Furthermore, refusing to admit one's mistakes and take responsibility may render a person less open to constructive feedback, thus limiting growth and innovation. Individuals who feel threatened or who must avoid failure to maintain status may be less inclined to admit error, and in turn may forego opportunities to learn and develop. Ultimately the need to feel powerful, if satisfied by a consistent refusal to admit mistakes, could make one weak. Indeed, it may be Deen’s perceived unwillingness to offer a future course of action that meaningfully addresses the persistent challenge of racism that led so many of her sponsors to sever ties.
"To err is human; to forgive divine." This quote acknowledges the challenges and benefits of forgiveness. The work by Okimoto and colleagues suggests that as we consider the cycle of wrongdoings and reconciliation, we should also recognize the sacrifice and threat involved in the act of apology.
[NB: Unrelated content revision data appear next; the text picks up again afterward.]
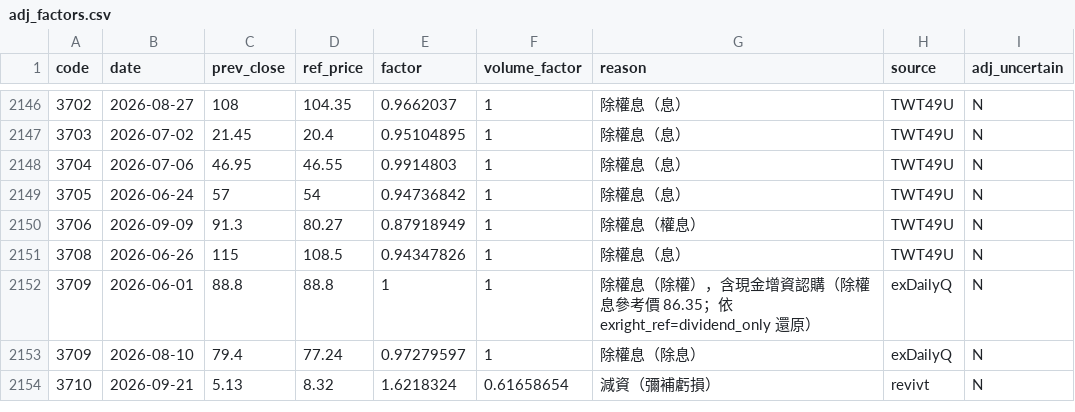
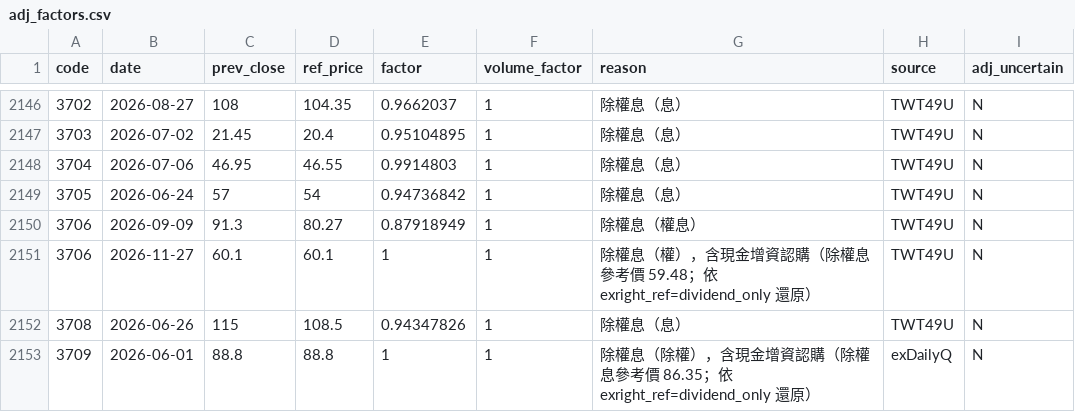
Before and after one commit to u6x06a/-tw-watchlist-data, a CSV file: data/adj_factors.csv, drawn as a sheet; only a part is shown, gaps mark what is left out; the shorter side is filled out with more unchanged rows; the diff names each change by its address in the sheet, - before the commit and + after, or states it on an @@ line.

```diff
--- a/data/adj_factors.csv
+++ b/data/adj_factors.csv
+row 2151: 3706 | 2026-11-27 | 60.1 | 60.1 | 1 | 1 | 除權息（權），含現金增資認購（除權息參考價 59.48；依 exright_ref=dividend_only 還原） | TWT49U | N
```
Also changed, not shown: data/prices_adj.csv, 13 other files.
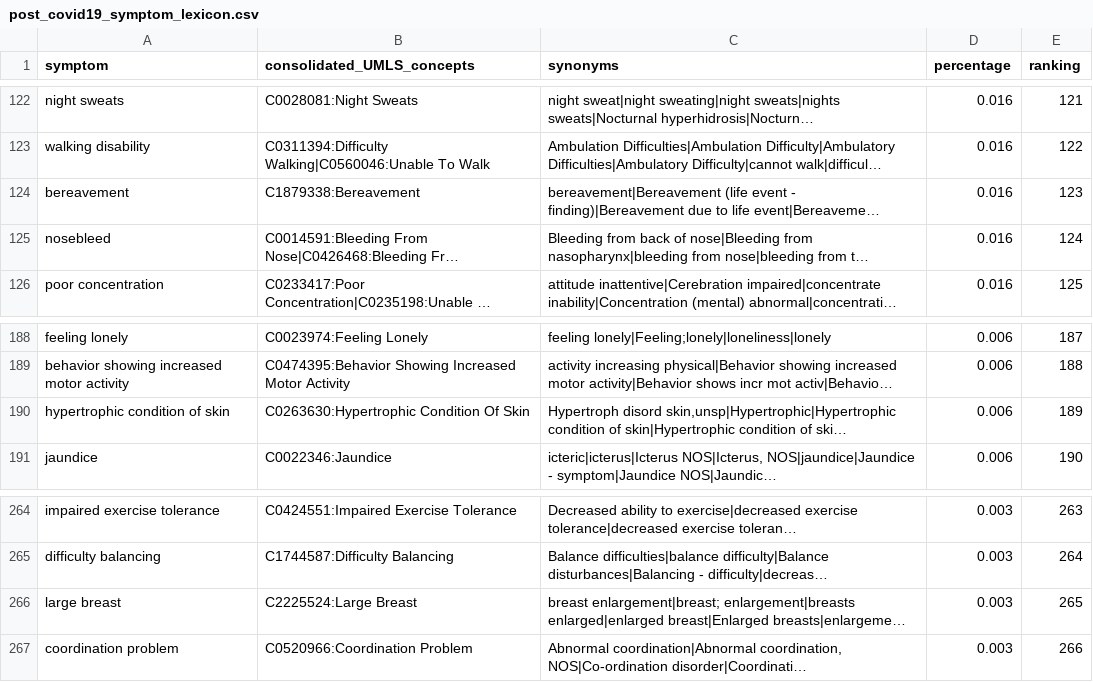
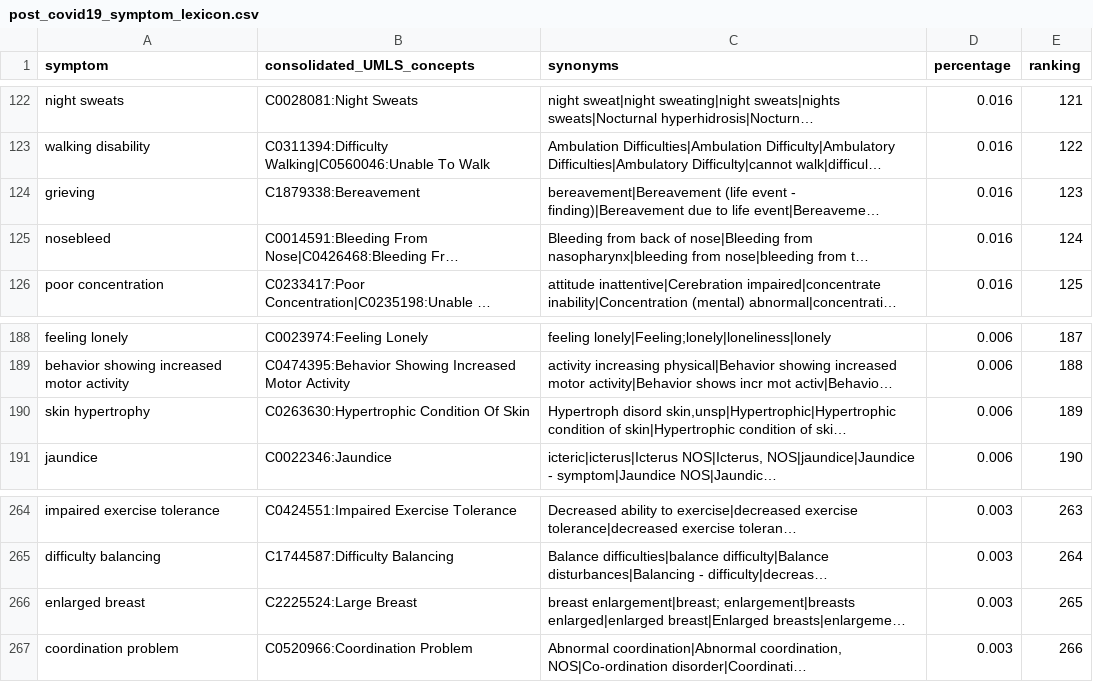
Before and after one commit to bylinn/Post_Acute_COVID19_Symptom_Lexicon, a CSV file: post_covid19_symptom_lexicon.csv, drawn as a sheet; only a part is shown, gaps mark what is left out; long unchanged cells end in …; the diff names each change by its address in the sheet, - before the commit and + after, or states it on an @@ line.

Commit message:
Update post_covid19_symptom_lexicon.csv
update preferred term of some symptom concepts

```diff
--- a/post_covid19_symptom_lexicon.csv
+++ b/post_covid19_symptom_lexicon.csv
-A124 (symptom): bereavement
+A124 (symptom): grieving
-A190 (symptom): hypertrophic condition of skin
+A190 (symptom): skin hypertrophy
-A266 (symptom): large breast
+A266 (symptom): enlarged breast
```
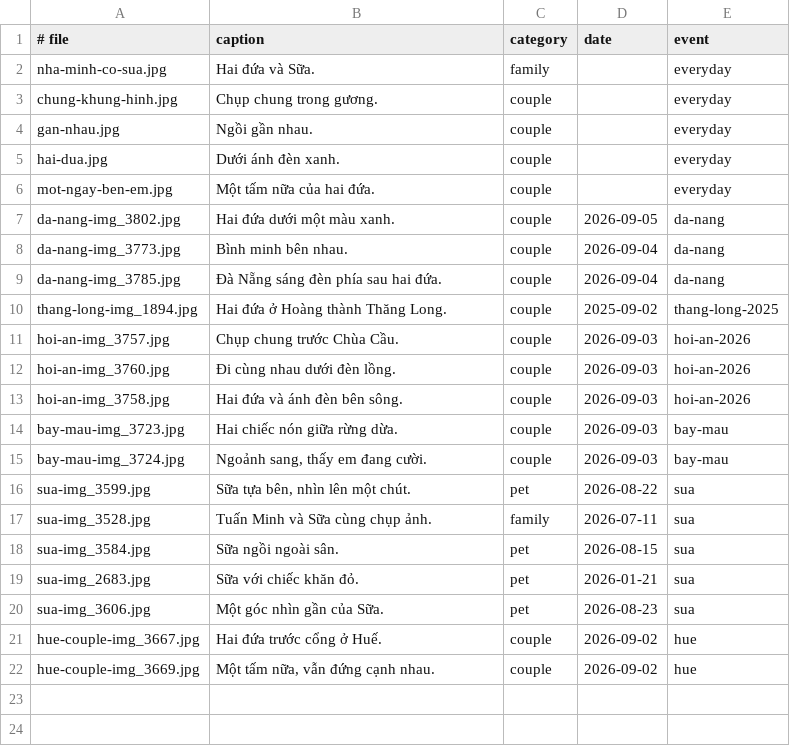
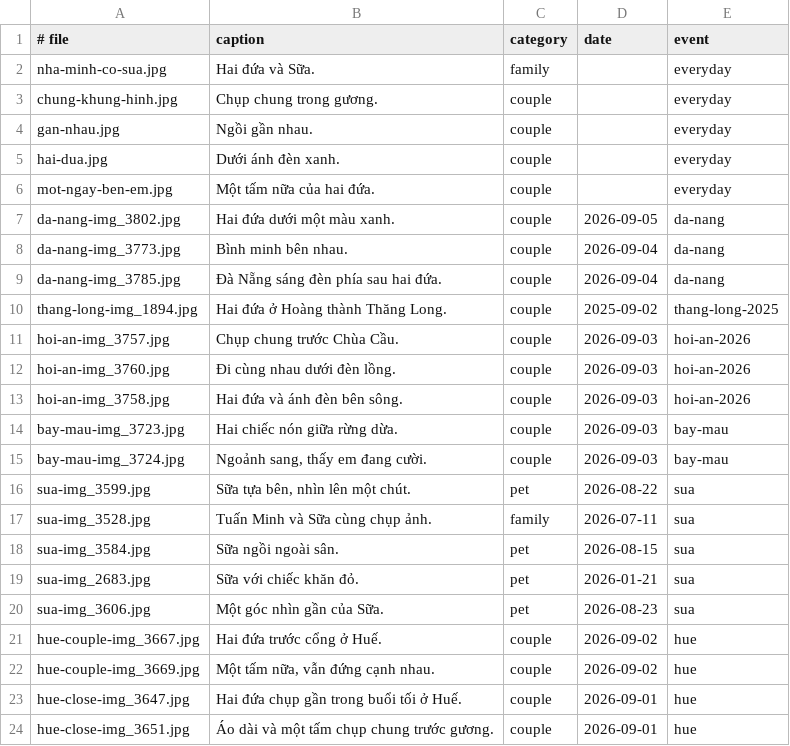
Before and after one commit to tuanbui100821/mox-minh-hai-nam, a TSV file: config/photos.tsv, drawn as a sheet; the diff names each change by its address in the sheet, - before the commit and + after, or states it on an @@ line.

Commit message:
Add closer couple portraits from Hue evening

```diff
--- a/config/photos.tsv
+++ b/config/photos.tsv
+row 23: hue-close-img_3647.jpg | Hai đứa chụp gần trong buổi tối ở Huế. | couple | 2026-09-01 | hue
+row 24: hue-close-img_3651.jpg | Áo dài và một tấm chụp chung trước gương. | couple | 2026-09-01 | hue
```
Also changed, not shown: config/events.tsv, 5 other files.
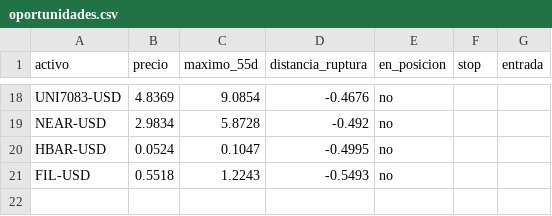
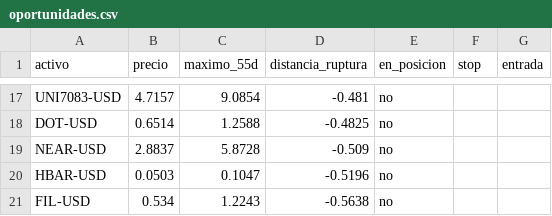
Before and after one commit to RobertoVetere/vesuvio-trading, a CSV file: estado/publico/oportunidades.csv, drawn as a sheet; only a part is shown, gaps mark what is left out; addresses are those after the commit; the diff covers the shown part only; the diff names each change by its address in the sheet, - before the commit and + after, or states it on an @@ line.

```diff
--- a/estado/publico/oportunidades.csv
+++ b/estado/publico/oportunidades.csv
-B17 (precio): 4.8369
+B17 (precio): 4.7157
-D17 (distancia_ruptura): -0.4676
+D17 (distancia_ruptura): -0.481
+row 18: DOT-USD | 0.6514 | 1.2588 | -0.4825 | no
-B19 (precio): 2.9834
+B19 (precio): 2.8837
-D19 (distancia_ruptura): -0.492
+D19 (distancia_ruptura): -0.509
-B20 (precio): 0.0524
+B20 (precio): 0.0503
-D20 (distancia_ruptura): -0.4995
+D20 (distancia_ruptura): -0.5196
-B21 (precio): 0.5518
+B21 (precio): 0.534
-D21 (distancia_ruptura): -0.5493
+D21 (distancia_ruptura): -0.5638
```
Also changed, not shown: 5 added rows, 6 removed rows and 21 edited cells elsewhere in this file, estado/publico/nav.csv, estado/publico/noticias.csv, 8 other files.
Contrary to popular belief, apologies, it seems, are not cheap.